“Thankfully the Covid-19 testing allowed a quick return to normality as the vaccine took longer than expected”

“Yes, that was a definite positive and this year we hope to travel home during the summer”

Back then, this discussion would have been an alien language or an off-shoot from a Hollywood blockbuster. But as we saw in the New Year, it appears that the outbreak of Coronavirus, according to proven reports, was already underway in Wuhan. Exactly how, remains to be confirmed, but there is no doubt of the source point and the severity of how this viral pandemic has impacted the whole planet and ultimately how we may need to manage our lives in the coming years.

Moving on a few months, the media and news has been scary, gruesome to watch and at times too sad to watch. Whilst we know journalism can be biased, the pictures can’t lie. Recently on CNN, I saw an interview with Jared Diamond, an American author and historian. He spoke sense and whilst not a Doctor or a Scientist, his views and commentaries resonated with me at that point in time. He cited that whilst Covid-19 wasn’t going to end humanity and that the pandemic would be defeated, he carried on to say that this was a pressing and urgent wakeup call, for the world once more, to the potential greater threat of climate change and the “exhaustion of planet resources”.

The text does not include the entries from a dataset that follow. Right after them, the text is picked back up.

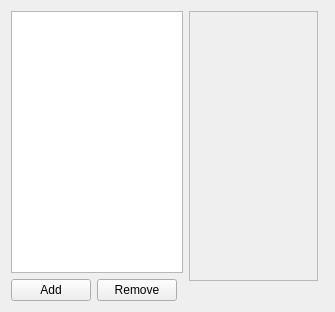
KDE/print-manager, file printkcm/PrintKCM.ui: the form before one commit.
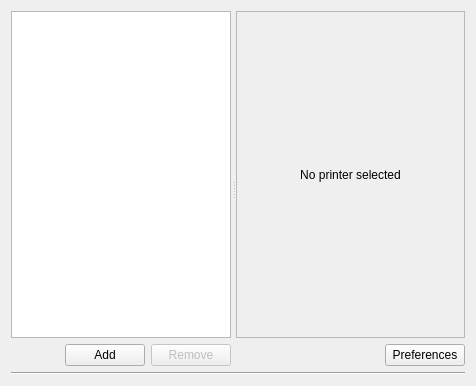
The form after the commit.

Commit message: Added a model to view the printers in system settings, removing a printer crashes tough

Diff of the .ui file:
```diff
--- a/printkcm/PrintKCM.ui
+++ b/printkcm/PrintKCM.ui
@@ -6,41 +6,31 @@
    <rect>
     <x>0</x>
     <y>0</y>
-    <width>335</width>
-    <height>312</height>
+    <width>476</width>
+    <height>386</height>
    </rect>
   </property>
   <property name="windowTitle">
    <string>Form</string>
   </property>
-  <layout class="QGridLayout" name="gridLayout_2">
-   <item row="0" column="0" rowspan="2">
+  <layout class="QGridLayout" name="gridLayout_3">
+   <item row="0" column="0" colspan="2">
+    <widget class="QSplitter" name="splitter">
+     <property name="orientation">
+      <enum>Qt::Horizontal</enum>
+     </property>
+     <property name="opaqueResize">
+      <bool>true</bool>
+     </property>
+     <property name="handleWidth">
+      <number>5</number>
+     </property>
+     <property name="childrenCollapsible">
+      <bool>false</bool>
+     </property>
+     <widget class="QWidget" name="layoutWidget">
     <layout class="QGridLayout" name="gridLayout">
-     <item row="0" column="0" colspan="3">
-      <widget class="QListView" name="listView">
-       <property name="sizePolicy">
-        <sizepolicy hsizetype="Ignored" vsizetype="Expanding">
-         <horstretch>0</horstretch>
-         <verstretch>0</verstretch>
-        </sizepolicy>
-       </property>
-      </widget>
-     </item>
-     <item row="1" column="0">
-      <widget class="QPushButton" name="addPB">
-       <property name="text">
-        <string>Add</string>
-       </property>
-      </widget>
-     </item>
-     <item row="1" column="1">
-      <widget class="QPushButton" name="removePB">
-       <property name="text">
-        <string>Remove</string>
-       </property>
-      </widget>
-     </item>
-     <item row="1" column="2">
+       <item row="1" column="0" rowspan="2" colspan="2">
       <spacer name="horizontalSpacer">
        <property name="orientation">
         <enum>Qt::Horizontal</enum>
@@ -56,9 +46,47 @@
        </property>
       </spacer>
      </item>
-    </layout>
-   </item>
-   <item row="0" column="1">
+       <item row="1" column="3" rowspan="2">
+        <widget class="QPushButton" name="removePB">
+         <property name="enabled">
+          <bool>false</bool>
+         </property>
+         <property name="text">
+          <string>Remove</string>
+         </property>
+        </widget>
+       </item>
+       <item row="1" column="2" rowspan="2">
+        <widget class="QPushButton" name="addPB">
+         <property name="text">
+          <string>Add</string>
+         </property>
+        </widget>
+       </item>
+       <item row="0" column="0" colspan="4">
+        <widget class="QTreeView" name="printersTV">
+         <property name="showDropIndicator" stdset="0">
+          <bool>false</bool>
+         </property>
+         <property name="alternatingRowColors">
+          <bool>true</bool>
+         </property>
+         <property name="rootIsDecorated">
+          <bool>false</bool>
+         </property>
+         <property name="itemsExpandable">
+          <bool>false</bool>
+         </property>
+         <property name="expandsOnDoubleClick">
+          <bool>false</bool>
+         </property>
+        </widget>
+       </item>
+      </layout>
+     </widget>
+     <widget class="QWidget" name="layoutWidget">
+      <layout class="QGridLayout" name="gridLayout_2">
+       <item row="0" column="0" colspan="2">
     <widget class="QScrollArea" name="scrollArea">
      <property name="widgetResizable">
       <bool>true</bool>
@@ -68,14 +96,29 @@
        <rect>
         <x>0</x>
         <y>0</y>
-        <width>173</width>
-        <height>274</height>
-       </rect>
-      </property>
-     </widget>
-    </widget>
-   </item>
-   <item row="1" column="1" colspan="2">
+            <width>303</width>
+            <height>337</height>
+           </rect>
+          </property>
+          <layout class="QGridLayout" name="gridLayout_4">
+           <item row="0" column="0">
+            <widget class="QLabel" name="noPrinterL">
+             <property name="text">
+              <string>No printer selected</string>
+             </property>
+             <property name="alignment">
+              <set>Qt::AlignCenter</set>
+             </property>
+             <property name="wordWrap">
+              <bool>true</bool>
+             </property>
+            </widget>
+           </item>
+          </layout>
+         </widget>
+        </widget>
+       </item>
+       <item row="1" column="0">
     <spacer name="horizontalSpacer_2">
      <property name="orientation">
       <enum>Qt::Horizontal</enum>
@@ -87,6 +130,24 @@
       </size>
      </property>
     </spacer>
+       </item>
+       <item row="1" column="1">
+        <widget class="QPushButton" name="preferencesPB">
+         <property name="text">
+          <string>Preferences</string>
+         </property>
+        </widget>
+       </item>
+      </layout>
+     </widget>
+    </widget>
+   </item>
+   <item row="1" column="0" colspan="2">
+    <widget class="Line" name="line">
+     <property name="orientation">
+      <enum>Qt::Horizontal</enum>
+     </property>
+    </widget>
    </item>
   </layout>
  </widget>
```
Lines whose indentation alone changed are shown as unchanged. The commit also changes 14 other files.
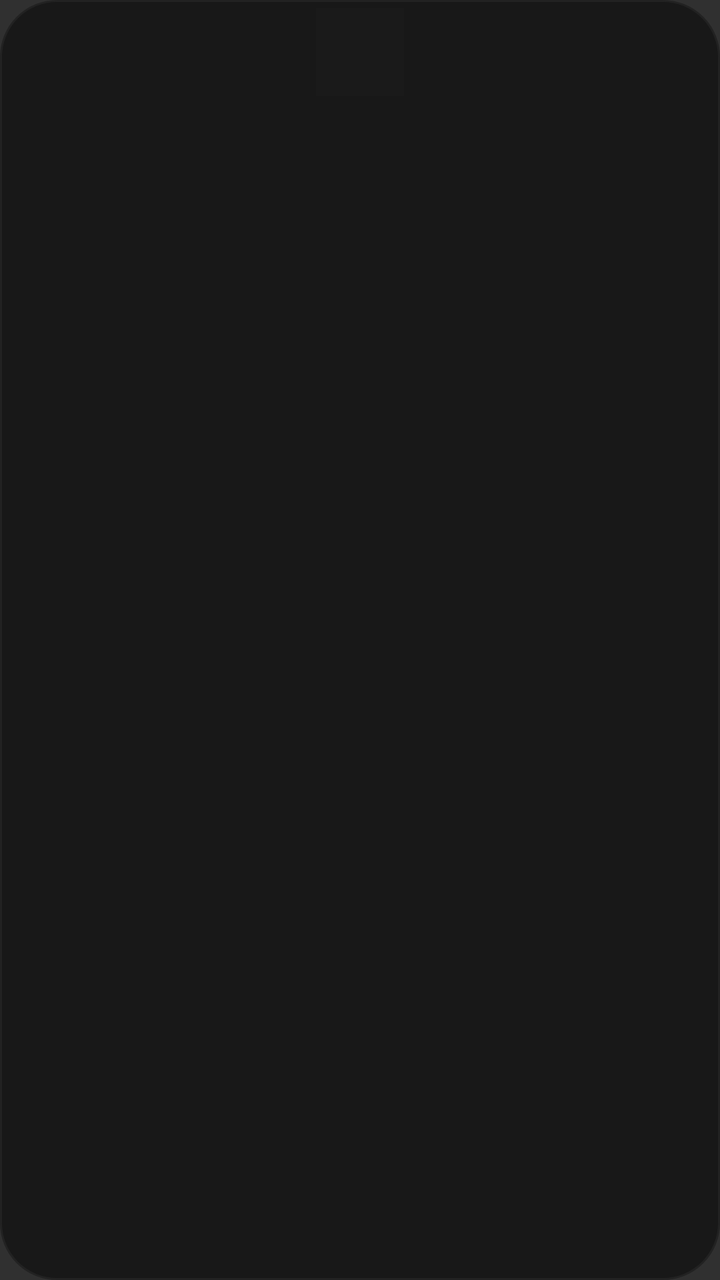
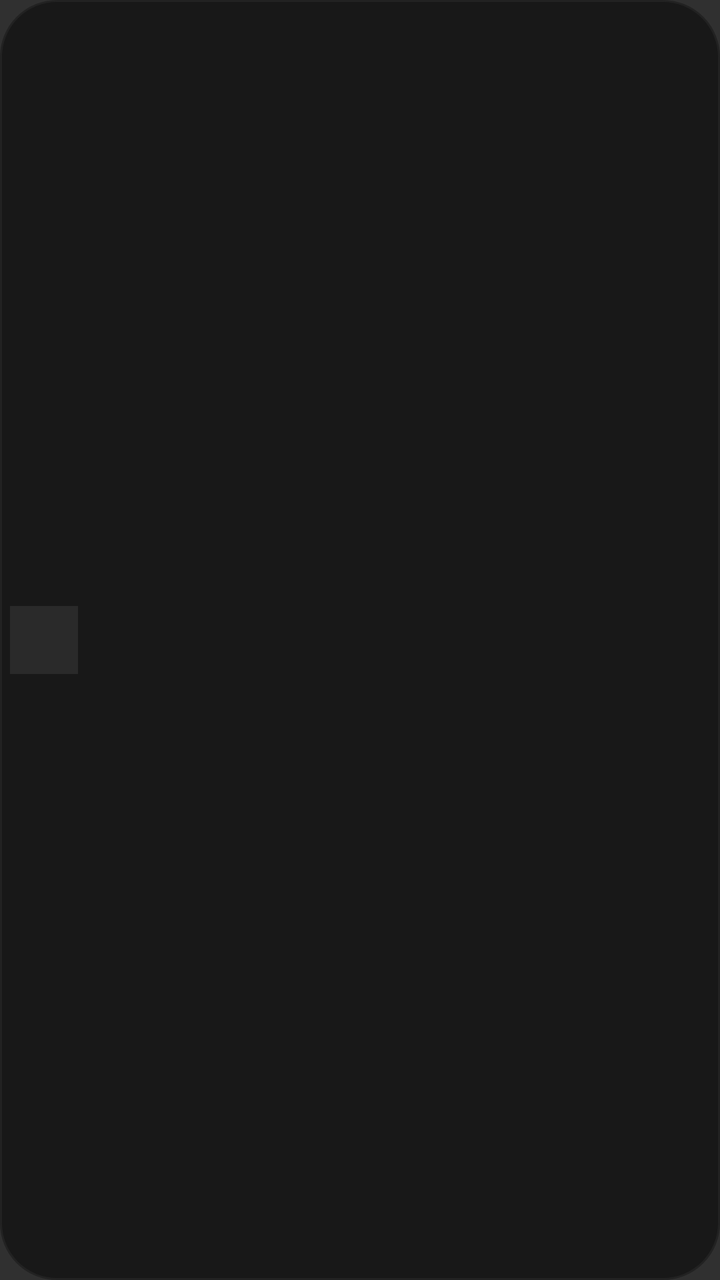

Compare the two renders of this Android layout. The source of the first and the diff that turns it into the second are given below.
<!-- AndroidManifest.xml: application theme Theme.AppCompat.NoActionBar -->
<!-- res/layout/item_anchor_chip.xml -->
<?xml version="1.0" encoding="utf-8"?>
<LinearLayout xmlns:android="http://schemas.android.com/apk/res/android"
    android:layout_width="wrap_content"
    android:layout_height="wrap_content"
    android:orientation="vertical"
    android:gravity="center_horizontal"
    android:padding="4dp"
    android:layout_marginRight="10dp"
    android:focusable="true"
    android:clickable="true"
    android:background="@drawable/anchor_chip_bg">

    <ImageView
        android:id="@+id/anchorAvatar"
        android:layout_width="44dp"
        android:layout_height="44dp"
        android:scaleType="centerCrop"
        android:background="#1A1A1A"
        android:contentDescription="@string/app_name" />

    <TextView
        android:id="@+id/anchorName"
        android:layout_width="wrap_content"
        android:layout_height="wrap_content"
        android:layout_marginTop="4dp"
        android:textColor="#B9C2D8"
        android:textSize="10sp"
        android:ellipsize="end"
        android:maxLines="1"
        android:maxLength="14" />
</LinearLayout>
<!-- resources referenced by this layout -->
<resources>
  <!-- drawable anchor_chip_bg (drawable) -->
  <?xml version="1.0" encoding="utf-8"?>
  <selector xmlns:android="http://schemas.android.com/apk/res/android">
      <item android:state_focused="true">
          <shape>
              <solid android:color="#202020" />
              <corners android:radius="28dp" />
              <stroke android:width="2dp" android:color="#FFD166" />
          </shape>
      </item>
      <item>
          <shape>
              <solid android:color="#181818" />
              <corners android:radius="28dp" />
              <stroke android:width="1dp" android:color="#222222" />
          </shape>
      </item>
  </selector>
  <string name="app_name">KênhLive</string>
</resources>

<!-- the commit's change to res/layout/item_anchor_chip.xml (unified diff, before → after) -->
@@ -2,30 +2,31 @@
 <LinearLayout xmlns:android="http://schemas.android.com/apk/res/android"
     android:layout_width="wrap_content"
     android:layout_height="wrap_content"
-    android:orientation="vertical"
-    android:gravity="center_horizontal"
-    android:padding="4dp"
-    android:layout_marginRight="10dp"
+    android:orientation="horizontal"
+    android:gravity="center_vertical"
+    android:padding="5dp"
+    android:layout_marginRight="8dp"
     android:focusable="true"
     android:clickable="true"
     android:background="@drawable/anchor_chip_bg">
 
     <ImageView
         android:id="@+id/anchorAvatar"
-        android:layout_width="44dp"
-        android:layout_height="44dp"
+        android:layout_width="34dp"
+        android:layout_height="34dp"
         android:scaleType="centerCrop"
-        android:background="#1A1A1A"
+        android:background="#2A2A2A"
         android:contentDescription="@string/app_name" />
 
     <TextView
         android:id="@+id/anchorName"
         android:layout_width="wrap_content"
         android:layout_height="wrap_content"
-        android:layout_marginTop="4dp"
-        android:textColor="#B9C2D8"
-        android:textSize="10sp"
+        android:layout_marginLeft="8dp"
+        android:textColor="#D7DEED"
+        android:textSize="12sp"
+        android:textStyle="bold"
         android:ellipsize="end"
         android:maxLines="1"
-        android:maxLength="14" />
+        android:maxLength="18" />
 </LinearLayout>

Global warming is upon us but on a positive note today, the environment can be saved, preserved and maintained in a healthier manner. The lockdown has already proven how the skies can become even more blue, the canals clearer and the oceans more temperate. All in their own way, contributing to more balanced weather patterns and stable climate trends. Diamond went on to state; that the global cooperation required to fight Covid-19, will also be required, to fight the threat of our climate change and effectively the long-term sustainability of the planet.

As it stands today, we can blame politicians, front-line medical workers, a laboratory or a “wet market” in Wuhan. However and now, we all need to learn from the bigger picture of our globalised consumer-centric world. In this context, it made me think about how we have reached this point and a bar of soap allowed me some clarity and focus.

When the news starting spreading about this viral outbreak, at first an epidemic in China, it was made apparent that one of the steps to stay safe was to wash your hands. Instantly the world, including myself, was sucked in to this necessity and starting buying excessive amounts of hand sanitizer, gels, sprays and other liquids to assist in this need. Singing “Happy Birthday” suddenly had a new meaning and the world, as always, consumed the information and the newer commercial products in greater volume.

It made me think; when did I actually last use, what my Grandma would have called, “a proper bar of soap.” Would it even protect me? Subsequently, as a consumer, my naivety and thirst for new products had meant that I’d lost sight and understanding. As we all are, I had been sucked in to a world of marketing, trends and fashionable items, whilst not thinking about all of the benefits, prices and opportunity costs.

Why do I need the latest fragranced hand wash and its fancy applications, when I can buy a bar of “proper” soap? For clean hands and to assist in dissipating any viral germs (the latest pre-requisite) a standard bar of soap is proven to be the most effective washing supplement. And where did I find my bar of soap? In my sock drawer!

To come full circle, I wanted to highlight our over-consumption. Our taste and desire for fancy, resource-thirsty products. Our oversight of simple but effective produce. Our desire to impulse buy. Our lack of concern over how these consumption patterns are contributing, to biggest threat of all, global warming and resource exhaustion. To refer back to Jared Diamond; he was clear that humans won’t survive continued neglect of the planet and whilst Covid-19 will be eradicated, we now need our mind-set geared towards a more sustainable (greener) globalised consumer world, with agreement and cooperation at its core.

It can be introduced successfully and let’s hope world leadership doesn’t allow for increased isolation, at the cost of global cooperation that will be required, to alleviate and reduce barriers in assisting with the common goal of a healthy planet. What we can learn from this pandemic, whilst the lesson-content is tough, needs to be taken.

In the meantime, we are grateful to all medical professionals and whilst the lockdown is tough, both physically and mentally, we need to reflect also on where we are within the larger network of people, towns, cities, countries and beyond.

Please stay safe and buy a bar of soap.

Gareth Clayton 

April 2020